This morning I left my hotel to find my riding partner, John, sitting patiently outside waiting. John turned out to be great company and we chatted easily for three hours until he headed home after lunch. Given that I don't know anything about any of the people who have volunteered to ride with me through my YouTube channel, there was a chance we wouldn't get on or find ourselves with nothing to say. But each of the strangers/ new friends on the opening six days has turned out to be someone I'd happily spend more time with. Like the others before him, John turned out to be an interesting guy who had completed LEJOG in just 10 days and Liège–Bastogne–Liège multiple times. Setting aside my previous hatred of riding in Belgium (see many previous posts) anyone who has raced on cobbles is both a hard man and a mental case. He also has six kids so I guess he's a sucker for punishment. Or maybe the cobbles hurt less than being at home with six kids. Either way he had my respect. We rode around 50km together from Melton Mowbray to Cafe Ventoux, near Tugby. The route was lumpy but with nothing that made climbing too hard. I climbed close to a thousand meters again today and almost all of that was in the first half. We rode out towards Rutland water, then directly south after I decided to alter the route. Originally I had planned a lap of the lake for reasons I cannot now recall, but the loop added 20km for no particular gain, so I dropped it. The weather was also warming up and the route almost traffic free, so it was an easy ride. Aside from the usual Garmin/Komoot misdirections. But then again no trip is complete without me swearing at my Garmin for its inability to cope with British roads. Yesterday we had so many missed junctions that Brian suggested I should rename my blog and channel Riding the Wrong Way Home. Anyway I generally felt pretty good until 5km from the cafe stop where I was revived by a large bacon cobb (it says cobb on the menu so let's not have any of your 'you mean batch/barm/roll debate here). John made my morning when he picked up my bike and realised how heavy it is fully loaded. That weight is the only reason I'm so slow up hill, honest it is. After we parted company I was alone for the first time all trip and only had to do the same distance again to finish. I have to say I loved the afternoon. As much as I've enjoyed riding with others, the time alone allows for two things: thinking time and the ability to ride with the ebb and flow of my own body. What I was thinking about was why others had chosen to support me? I mean I get friends doing it, but what of strangers? Yesterday Paul said that I wasn't a stranger to channel subscribers because they felt they know me through the videos. Today John said he here as payback, because some of the tips I had offered in videos really worked for him. "You have already helped me even if you don't know it" he said. From Ventoux I made my way to Market Harborough where I dropped on to a trail I suddenly recognised. I had ridden it last year with friends and knew it went all the way to Northampton, today's finish point. Perhaps it was the familiarity, perhaps it was the weather or my legs or the fact I was riding alone, but I blasted along faster than on my previous visit. I reached Northampton an hour earlier than expected. During our ride this morning I had told John that the first two days were the toughest. He asked why not Northampton as it was the closest point to home for me? Wouldn't I be tempted to simply ride home? 'No' I said, 'because home is coming to me'. Mrs B has decided to join me this evening which is a great way to celebrate reaching the half way point in this year's Long Way Home.

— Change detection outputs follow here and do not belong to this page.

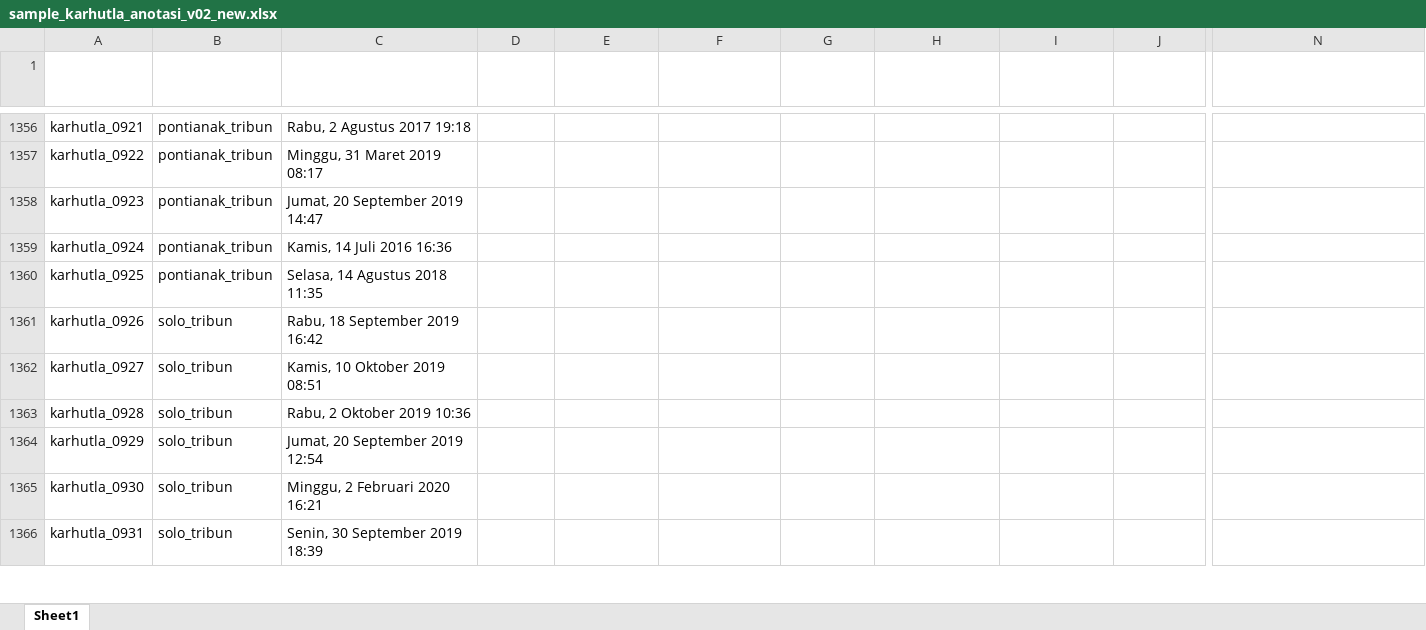
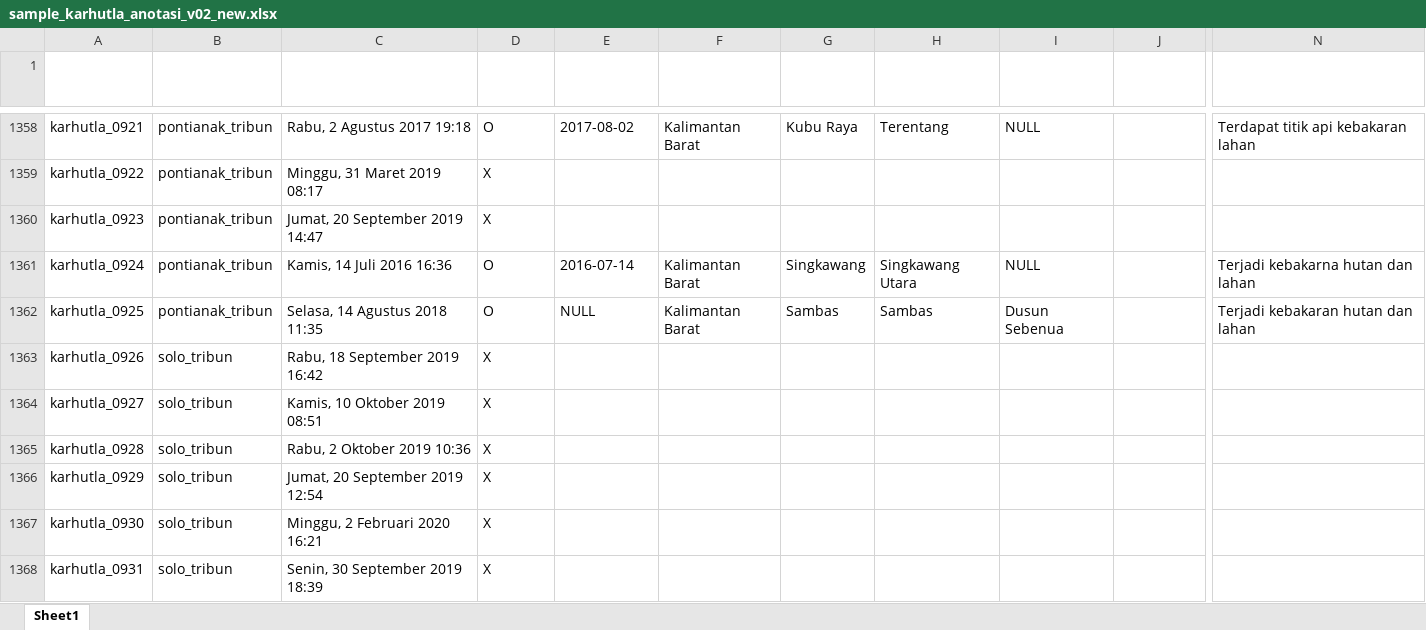
Before and after one commit to gusman/anotated_data, an Excel workbook: karhutla/v02/sample_karhutla_anotasi_v02_new.xlsx, sheet Sheet1, drawn as a sheet; only a part is shown, gaps mark what is left out; values as stored, in another font and other column widths than the file's, no borders; table styles not drawn; addresses are those after the commit; the diff covers the shown part only; the diff names each change by its address in the sheet, - before the commit and + after, or states it on an @@ line.

```diff
--- a/karhutla/v02/sample_karhutla_anotasi_v02_new.xlsx (sheet Sheet1)
+++ b/karhutla/v02/sample_karhutla_anotasi_v02_new.xlsx (sheet Sheet1)
-D1358 (Positif Bencana Alam): (empty)
+D1358 (Positif Bencana Alam): O
-E1358 (Tanggal Kejadian): (empty)
+E1358 (Tanggal Kejadian): 2017-08-02
-F1358 (Lokasi ADM1): (empty)
+F1358 (Lokasi ADM1): Kalimantan Barat
-G1358 (Lokasi ADM2): (empty)
+G1358 (Lokasi ADM2): Kubu Raya
-H1358 (Lokasi ADM3): (empty)
+H1358 (Lokasi ADM3): Terentang
-I1358 (Lokasi Lainnya): (empty)
+I1358 (Lokasi Lainnya): NULL
-N1358 (Dampak Lainnya): (empty)
+N1358 (Dampak Lainnya): Terdapat titik api kebakaran lahan
-D1359:D1360 (Positif Bencana Alam): (empty)
+D1359:D1360 (Positif Bencana Alam): X
-D1361:D1362 (Positif Bencana Alam): (empty)
+D1361:D1362 (Positif Bencana Alam): O
-E1361 (Tanggal Kejadian): (empty)
+E1361 (Tanggal Kejadian): 2016-07-14
-F1361:F1362 (Lokasi ADM1): (empty)
+F1361:F1362 (Lokasi ADM1): Kalimantan Barat
-G1361 (Lokasi ADM2): (empty)
+G1361 (Lokasi ADM2): Singkawang
-H1361 (Lokasi ADM3): (empty)
+H1361 (Lokasi ADM3): Singkawang Utara
-I1361 (Lokasi Lainnya): (empty)
+I1361 (Lokasi Lainnya): NULL
-N1361 (Dampak Lainnya): (empty)
+N1361 (Dampak Lainnya): Terjadi kebakarna hutan dan lahan
-E1362 (Tanggal Kejadian): (empty)
+E1362 (Tanggal Kejadian): NULL
-G1362 (Lokasi ADM2): (empty)
+G1362 (Lokasi ADM2): Sambas
-H1362 (Lokasi ADM3): (empty)
+H1362 (Lokasi ADM3): Sambas
-I1362 (Lokasi Lainnya): (empty)
+I1362 (Lokasi Lainnya): Dusun Sebenua
-N1362 (Dampak Lainnya): (empty)
+N1362 (Dampak Lainnya): Terjadi kebakaran hutan dan lahan
-D1363:D1368 (Positif Bencana Alam): (empty)
+D1363:D1368 (Positif Bencana Alam): X
```
Also changed, not shown: other rows of this sheet, 1 other file.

*strictly speaking we did have to ride uphill to Café Ventoux so I am allowed some poetic licence